▸ **What to work on**:
Lines before the one containing "pie showData" are excluded; print that line and every line after it through the end of the material below, exactly.

⟨

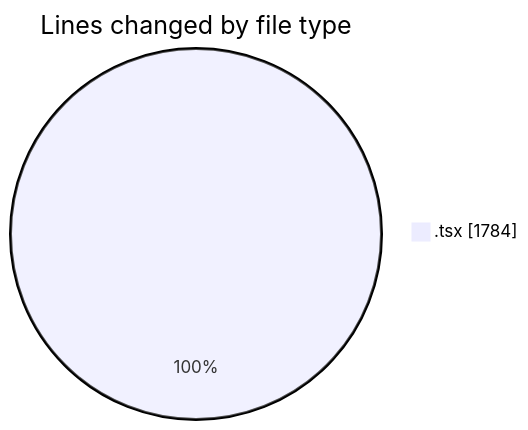
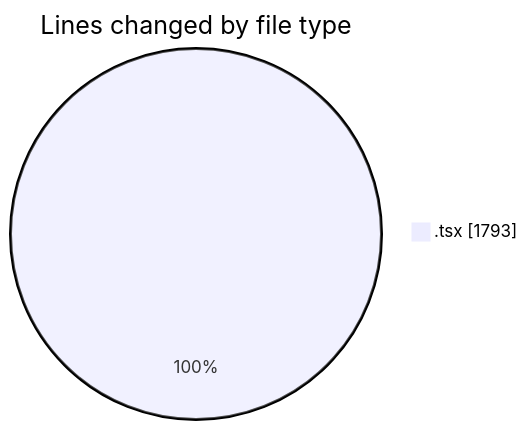
The first of 2 diagrams in 2026-04-22/nxtqube_webapp/README.md (nxtqubesakshisongat/code-tracking), drawn with Mermaid before and after one commit. The commit also changed other lines of this file and 1 other file, not shown here.

````diff
--- a/2026-04-22/nxtqube_webapp/README.md
+++ b/2026-04-22/nxtqube_webapp/README.md
@@ -21,5 +21,5 @@
 ```mermaid
 pie showData
 title Lines changed by file type
-".tsx" : 1784
+".tsx" : 1793
 ```
````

⟩

▸ **Solution for this problem**:
 pie showData
 title Lines changed by file type
-".tsx" : 1784
+".tsx" : 1793
 ```
````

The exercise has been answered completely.